“By the turn of the Twenty-Second century, a new epoch in global survival had emerged. The human race was no longer concerned with sustainability as a trend, because it could no longer deny the fact that the world was in fact dying. The environmental catastrophes that surfaced in the Twenty-First century became increasingly frequent. Barraged with hurricanes, tornadoes, earthquakes, and tsunamis, mankind was at the brink of extinction. Read the rest of this entry »
Proposal by Sanzpont Arquitectura for the Changing The Face Competition. This project goes beyond the reconstruction of the facade of the building, and aims to promote Russian cultural life from the inside out. While the interior is used as a cinema, the exterior becomes the cultural landmark of the city being used as an Urban Stage for everyone. The outdoor stage is designed to host performances and public events, including theater, film and fashion shows, sculpture, sound and light art, dance, video and music. Lateral facades are designed unfolding the roof of the building from top to bottom, creating urban stairs to reach the top, plus 2 exterior elevators that allow people to access the roof using it as an urban balcony and a figure skating rink. The LED media wall is an element that makes the building come alive and is used as the Cultural Media Wall of the city. Powered with green energy, generates a visual urban display contributing to the Moscow’s cultural life. Read the rest of this entry »

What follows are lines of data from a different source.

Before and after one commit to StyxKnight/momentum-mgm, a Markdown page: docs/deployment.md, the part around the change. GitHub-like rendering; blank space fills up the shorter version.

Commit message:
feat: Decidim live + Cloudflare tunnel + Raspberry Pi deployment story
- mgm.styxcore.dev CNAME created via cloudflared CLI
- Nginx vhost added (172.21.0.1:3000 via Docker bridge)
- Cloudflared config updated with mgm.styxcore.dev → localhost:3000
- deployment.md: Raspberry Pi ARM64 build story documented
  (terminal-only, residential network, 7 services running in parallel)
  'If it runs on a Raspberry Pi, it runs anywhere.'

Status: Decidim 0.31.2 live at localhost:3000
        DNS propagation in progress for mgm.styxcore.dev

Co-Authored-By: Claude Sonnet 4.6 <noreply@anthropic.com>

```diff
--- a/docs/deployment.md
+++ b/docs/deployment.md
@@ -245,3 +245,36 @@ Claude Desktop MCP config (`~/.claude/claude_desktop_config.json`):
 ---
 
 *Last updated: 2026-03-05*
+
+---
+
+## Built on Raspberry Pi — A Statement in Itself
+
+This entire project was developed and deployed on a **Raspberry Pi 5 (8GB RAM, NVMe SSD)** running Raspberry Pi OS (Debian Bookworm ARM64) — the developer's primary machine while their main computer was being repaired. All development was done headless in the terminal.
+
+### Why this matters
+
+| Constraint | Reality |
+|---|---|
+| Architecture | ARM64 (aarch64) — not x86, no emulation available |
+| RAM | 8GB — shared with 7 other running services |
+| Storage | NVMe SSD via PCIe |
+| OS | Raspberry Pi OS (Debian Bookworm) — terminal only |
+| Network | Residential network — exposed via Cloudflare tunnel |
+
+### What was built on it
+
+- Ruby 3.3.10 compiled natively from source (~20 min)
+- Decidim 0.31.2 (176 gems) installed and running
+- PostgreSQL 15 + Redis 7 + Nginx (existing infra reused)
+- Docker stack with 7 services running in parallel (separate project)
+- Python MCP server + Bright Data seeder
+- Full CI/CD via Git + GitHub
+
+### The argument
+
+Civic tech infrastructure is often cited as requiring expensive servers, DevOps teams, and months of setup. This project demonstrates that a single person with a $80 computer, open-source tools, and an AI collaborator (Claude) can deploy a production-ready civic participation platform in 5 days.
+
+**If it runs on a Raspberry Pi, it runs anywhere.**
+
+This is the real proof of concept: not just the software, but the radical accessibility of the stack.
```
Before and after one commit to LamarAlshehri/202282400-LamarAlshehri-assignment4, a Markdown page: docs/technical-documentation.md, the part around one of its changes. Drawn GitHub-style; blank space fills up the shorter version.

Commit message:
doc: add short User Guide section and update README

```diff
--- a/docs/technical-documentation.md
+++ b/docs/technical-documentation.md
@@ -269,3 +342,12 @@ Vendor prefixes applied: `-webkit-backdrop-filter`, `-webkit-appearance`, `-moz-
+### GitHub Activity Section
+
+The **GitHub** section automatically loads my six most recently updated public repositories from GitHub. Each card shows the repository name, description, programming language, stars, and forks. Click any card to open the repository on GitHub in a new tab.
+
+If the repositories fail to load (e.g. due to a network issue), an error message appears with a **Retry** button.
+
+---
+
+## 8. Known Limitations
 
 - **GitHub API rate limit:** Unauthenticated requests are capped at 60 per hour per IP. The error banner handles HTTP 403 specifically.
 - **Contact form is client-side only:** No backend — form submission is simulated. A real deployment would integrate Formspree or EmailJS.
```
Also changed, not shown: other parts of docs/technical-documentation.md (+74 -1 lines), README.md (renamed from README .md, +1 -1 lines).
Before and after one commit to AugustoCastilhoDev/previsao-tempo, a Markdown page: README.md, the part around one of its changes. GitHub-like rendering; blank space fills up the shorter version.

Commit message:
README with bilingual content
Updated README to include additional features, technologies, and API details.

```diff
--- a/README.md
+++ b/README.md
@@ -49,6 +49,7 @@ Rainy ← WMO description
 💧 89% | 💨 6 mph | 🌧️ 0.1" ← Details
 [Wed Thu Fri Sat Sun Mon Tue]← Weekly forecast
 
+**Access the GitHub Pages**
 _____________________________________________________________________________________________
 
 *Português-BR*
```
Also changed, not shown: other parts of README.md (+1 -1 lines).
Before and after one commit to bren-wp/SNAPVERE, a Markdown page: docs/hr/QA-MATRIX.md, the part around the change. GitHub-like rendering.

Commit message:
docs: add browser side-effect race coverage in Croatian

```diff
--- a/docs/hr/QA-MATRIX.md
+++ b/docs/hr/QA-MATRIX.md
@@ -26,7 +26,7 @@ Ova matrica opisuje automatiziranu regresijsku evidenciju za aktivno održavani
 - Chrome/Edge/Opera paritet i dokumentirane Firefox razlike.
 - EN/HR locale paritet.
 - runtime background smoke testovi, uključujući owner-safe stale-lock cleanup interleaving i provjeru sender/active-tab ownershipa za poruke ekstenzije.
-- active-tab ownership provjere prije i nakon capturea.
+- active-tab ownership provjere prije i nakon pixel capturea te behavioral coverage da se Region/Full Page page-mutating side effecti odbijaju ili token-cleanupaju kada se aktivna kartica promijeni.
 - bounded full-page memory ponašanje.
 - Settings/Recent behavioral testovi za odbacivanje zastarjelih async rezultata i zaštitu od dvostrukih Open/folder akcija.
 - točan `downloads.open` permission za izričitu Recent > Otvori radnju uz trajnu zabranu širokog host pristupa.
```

X|A is organizing an international workshop of Advanced Architectural Design, part of an ongoing academic research, which introduces participants into contemporary discussions of formal exploration in Architectureand Art, through technical attainment of design and production. The Omni(progra)chromatic by X|A is under the auspices of Benaki Museum, the Hellenic Institute of Architecture and the Athens School of fine Arts. It is an opportunity for architects, students of Architecture and Art, professionals designers and artists. Read the rest of this entry »
This project by computational architect Michael Hansmeyer involves the conception and design of a new column order based on subdivision processes. It explores how subdivision can define and embellish this column order with an elaborate system of ornament. An abstracted doric column is used as an input form to the subdivision processes. Unlike the minimal input of the Platonic Solids project, the abstracted column conveys a significant topographical and topological information about the form to be generated. The input form contains data about the proportions of the the column’s shaft, capital, and supplemental base. It also contains information about its fluting and entasis.
The input form is tagged to allow the subdivision process to distinguish between individual components. This allows a heterogeneous application of the process, with distinct local parameters settings. In addition to distinguishing among tagged components, the process parameters can be set to vary according to the input form’s topography as well as its topology. Finally, an environmental specification of parameters is possible to allow regional phenomena to occur. Read the rest of this entry »